Intermittent fasting is a trendy diet these days, and with research showing it can do everything from speed weight loss and boost immunity to regulate hormones and prevent disease, it may just be here to stay.

One reason proponents love it is because it’s straightforward: Simply reduce the window in which you eat during the day and watch the pounds melt off. Most people start with a 12-hour eating window and 12 hours of fasting. Stricter plans involve eating during an 8-hour window and fasting for 16 hours. Then, eat pretty much whatever you want during your eating window within reason (no carb counting or calorie restriction!) and you’ll see results.

Even better, say fans of intermittent fasting and medical experts: Exercising before you break your fast can help you burn more fat and boost your endurance. There are a few important points to keep in mind if you want to see the best results.
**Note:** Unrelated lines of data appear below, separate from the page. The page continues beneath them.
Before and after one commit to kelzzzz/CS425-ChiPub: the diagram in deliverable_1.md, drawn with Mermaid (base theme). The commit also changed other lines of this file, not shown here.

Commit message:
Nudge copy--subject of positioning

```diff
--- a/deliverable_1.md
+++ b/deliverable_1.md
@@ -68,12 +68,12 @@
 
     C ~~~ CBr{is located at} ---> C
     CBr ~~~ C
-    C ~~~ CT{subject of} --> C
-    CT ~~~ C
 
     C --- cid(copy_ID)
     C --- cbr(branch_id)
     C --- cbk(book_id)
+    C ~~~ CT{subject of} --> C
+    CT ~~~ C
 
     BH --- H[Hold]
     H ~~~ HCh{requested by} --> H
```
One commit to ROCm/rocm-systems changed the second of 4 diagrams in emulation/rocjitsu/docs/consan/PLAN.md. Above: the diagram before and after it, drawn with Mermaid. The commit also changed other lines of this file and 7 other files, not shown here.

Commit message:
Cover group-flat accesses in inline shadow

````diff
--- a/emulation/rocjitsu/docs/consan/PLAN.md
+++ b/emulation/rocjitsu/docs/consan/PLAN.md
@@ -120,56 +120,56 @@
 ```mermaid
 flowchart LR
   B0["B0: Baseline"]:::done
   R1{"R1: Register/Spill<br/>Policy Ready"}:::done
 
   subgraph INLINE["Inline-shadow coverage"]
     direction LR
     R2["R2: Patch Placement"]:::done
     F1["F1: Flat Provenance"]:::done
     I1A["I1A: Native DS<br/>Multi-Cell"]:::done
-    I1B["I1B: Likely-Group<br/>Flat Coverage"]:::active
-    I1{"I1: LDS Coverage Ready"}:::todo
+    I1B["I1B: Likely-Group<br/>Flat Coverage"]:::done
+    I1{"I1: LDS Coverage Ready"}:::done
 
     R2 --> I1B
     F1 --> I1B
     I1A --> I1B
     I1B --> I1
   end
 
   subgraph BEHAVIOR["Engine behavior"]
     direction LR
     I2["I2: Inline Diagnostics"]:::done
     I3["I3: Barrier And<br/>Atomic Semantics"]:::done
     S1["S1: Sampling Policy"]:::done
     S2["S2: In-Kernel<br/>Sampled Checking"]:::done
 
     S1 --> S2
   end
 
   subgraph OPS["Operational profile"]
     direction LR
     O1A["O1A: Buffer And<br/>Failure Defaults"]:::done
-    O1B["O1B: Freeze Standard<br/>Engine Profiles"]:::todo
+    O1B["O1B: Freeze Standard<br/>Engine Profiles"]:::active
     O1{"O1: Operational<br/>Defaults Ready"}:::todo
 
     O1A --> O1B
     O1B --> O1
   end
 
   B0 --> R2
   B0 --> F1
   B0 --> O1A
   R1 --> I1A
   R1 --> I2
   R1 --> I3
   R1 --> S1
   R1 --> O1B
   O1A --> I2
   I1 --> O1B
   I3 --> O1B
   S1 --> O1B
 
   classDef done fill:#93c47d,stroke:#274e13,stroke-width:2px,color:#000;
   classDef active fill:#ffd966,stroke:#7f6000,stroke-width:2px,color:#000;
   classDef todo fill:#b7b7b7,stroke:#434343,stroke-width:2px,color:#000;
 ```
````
Here are the dos and don’ts of intermittent fasting workouts:

Here’s how it works, says Shanshan Chen, PhD, assistant professor in the department of nutrition and basic sciences at Bastyr University in California: After about 8 hours of fasting, your body has used up its glycogen stores — the carbohydrates we usually burn for energy and which get stored as fat if we don’t. “If you exercise when your glycogen is gone, the body tries to find energy from the next best source — which ideally is fat,” says Chen.

Here’s the catch, says Chen: If you work out too hard in a fasted state — say, you do high-intensity interval training or go for a hard run instead of a moderate one — your body may require more energy than it’ll be able to draw from your fat cells alone. Which means it will burn muscle for energy. “Low-intensity exercise gives your body the best shot at burning fat,” she says.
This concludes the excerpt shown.